The ESP LTD M-1008 Multi-Scale has XL Jumbo frets, which should be taller than the Epiphone 1963 Firebird I's Medium Jumbo frets.

Some people prefer taller frets because they result in more sustain since the strings get pressed cleanly without interference from the fretboard. However, if they're too tall—like Jumbo frets—, you might change the pitch of the strings accidentally if you press too hard because you won't be touching the fretboard with your fingers. This is also why some guitarists with a heavy grip prefer smaller frets. They like to feel the fingerboard to avoid pressing down too hard and getting out of pitch.

Final Playability Scores

Epiphone 1963 Firebird I
Bending & Vibrato Ease 85
Chord Playability 65
Solo Playability 80
Playability 77
ESP LTD M-1008 Multi-Scale
Bending & Vibrato Ease 90
Chord Playability 65
Solo Playability 80
Playability 78

Specs Side-by-Side

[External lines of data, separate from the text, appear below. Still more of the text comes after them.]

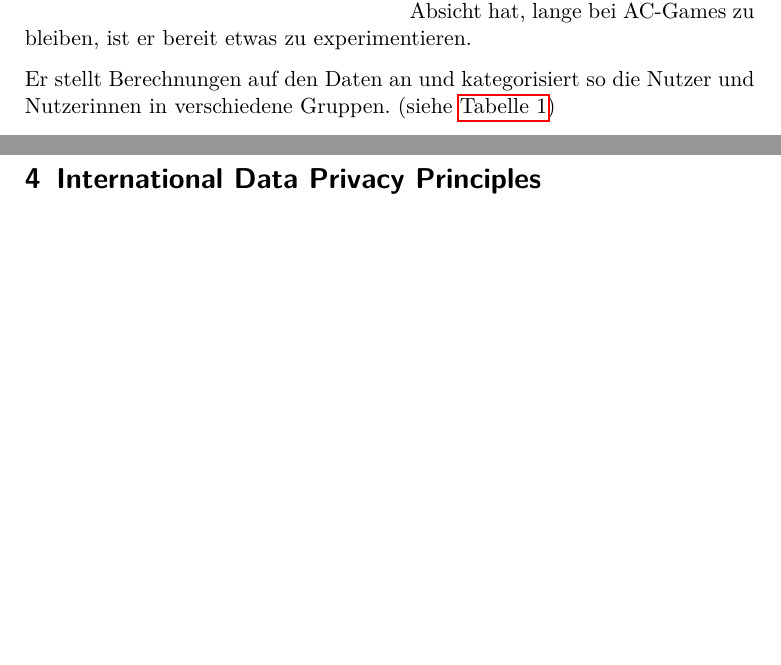
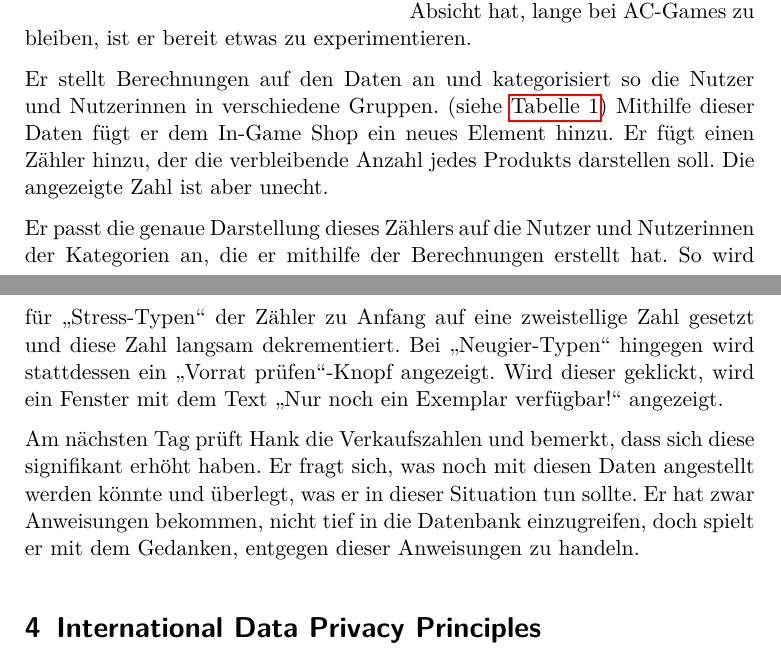
Before and after one commit to Skadic/Faites-Vos-Jeux, a LaTeX document (essay/main.tex): two parts of pages 8 and 9 of 10, joined at a grey line, cut so that both start at the same text, the shorter picture padded with empty space. Compiled offline with pdfLaTeX.

Commit message:
Bisschen Progress

```diff
--- a/essay/main.tex
+++ b/essay/main.tex
@@ -136,6 +136,20 @@ Da er von Walters alten Blog—Posts weiß und er nicht die Absicht hat, lange b
 ist er bereit etwas zu experimentieren.
 
 Er stellt Berechnungen auf den Daten an und kategorisiert so die Nutzer und Nutzerinnen in verschiedene Gruppen. (siehe \cref{tab:03:categories})
+Mithilfe dieser Daten fügt er dem In-Game Shop ein neues Element hinzu.
+Er fügt einen Zähler hinzu, der die verbleibende Anzahl jedes Produkts darstellen soll.
+Die angezeigte Zahl ist aber unecht.
+
+Er passt die genaue Darstellung dieses Zählers auf die Nutzer und Nutzerinnen der Kategorien an,
+die er mithilfe der Berechnungen erstellt hat.
+So wird für \enquote{Stress-Typen} der Zähler zu Anfang auf eine zweistellige Zahl gesetzt und diese Zahl langsam dekrementiert.
+Bei \enquote{Neugier-Typen} hingegen wird stattdessen ein \enquote{Vorrat prüfen}-Knopf angezeigt.
+Wird dieser geklickt, wird ein Fenster mit dem Text \enquote{Nur noch ein Exemplar verfügbar!} angezeigt.
+
+Am nächsten Tag prüft Hank die Verkaufszahlen und bemerkt, dass sich diese signifikant erhöht haben.
+Er fragt sich, was noch mit diesen Daten angestellt werden könnte und überlegt, was er in dieser Situation tun sollte.
+Er hat zwar Anweisungen bekommen, nicht tief in die Datenbank einzugreifen,
+doch spielt er mit dem Gedanken, entgegen dieser Anweisungen zu handeln.
 
 
 
```
Also changed, not shown: essay/main.pdf.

Epiphone 1963 Firebird I vs LTD M-1008 Multi-Scale
General Epiphone 1963 Firebird I LTD M-1008 Multi-Scale
Brand: Epiphone ESP LTD
Year: 2024 2020
Configuration: H HH
Strings: 6 8
Made in: China Indonesia
Series: 1963 Firebird I M
Colors: Green, Pink, Silver Black
Left-Handed Version: No No
Body
Type: Solid Body Solid Body
Body Material: 9-ply Mahogany/Walnut Neck-Through Mahogany
Bridge: Wraparound Lightning Bar Hipshot w/ String Thru
Neck
Neck Joint: Neck-Through Bolt-On
Tuners: Kluson "Banjo-style" Planetary LTD Locking
Fretboard: Indian Laurel Macassar Ebony
Neck Material: Mahogany 5pc Maple/Purple Heart
Decoration: Mother of Pearl dot Offset Dots
Scale Size: 24.75" 27" to 25.5"
Shape: 1963 Firebird Thin U
Frets: 22 Medium Jumbo Nickel Silver 24 XL Jumbo Nickel Silver
Fretboard Radius: 12" 15.75"
Nut: Ivory Tusq Bone
Nut Width: 43mm (1.693'') 54mm (2.126'')
Electronics
Bridge Pickup: Gibson USA Firebird Mini Humbucker with Alnico 5 Magnets (Humbucker / Passive) Seymour Duncan Nazgul (Humbucker / Passive)
Middle Pickup:
Neck Pickup: Seymour Duncan Sentient (Humbucker / Passive)
Switch: 0 Way 3 Way
Knobs: Bell Dome
Pickup Mods: None Coil Split
Volume Controls: 1 1
Tone Controls: 1 1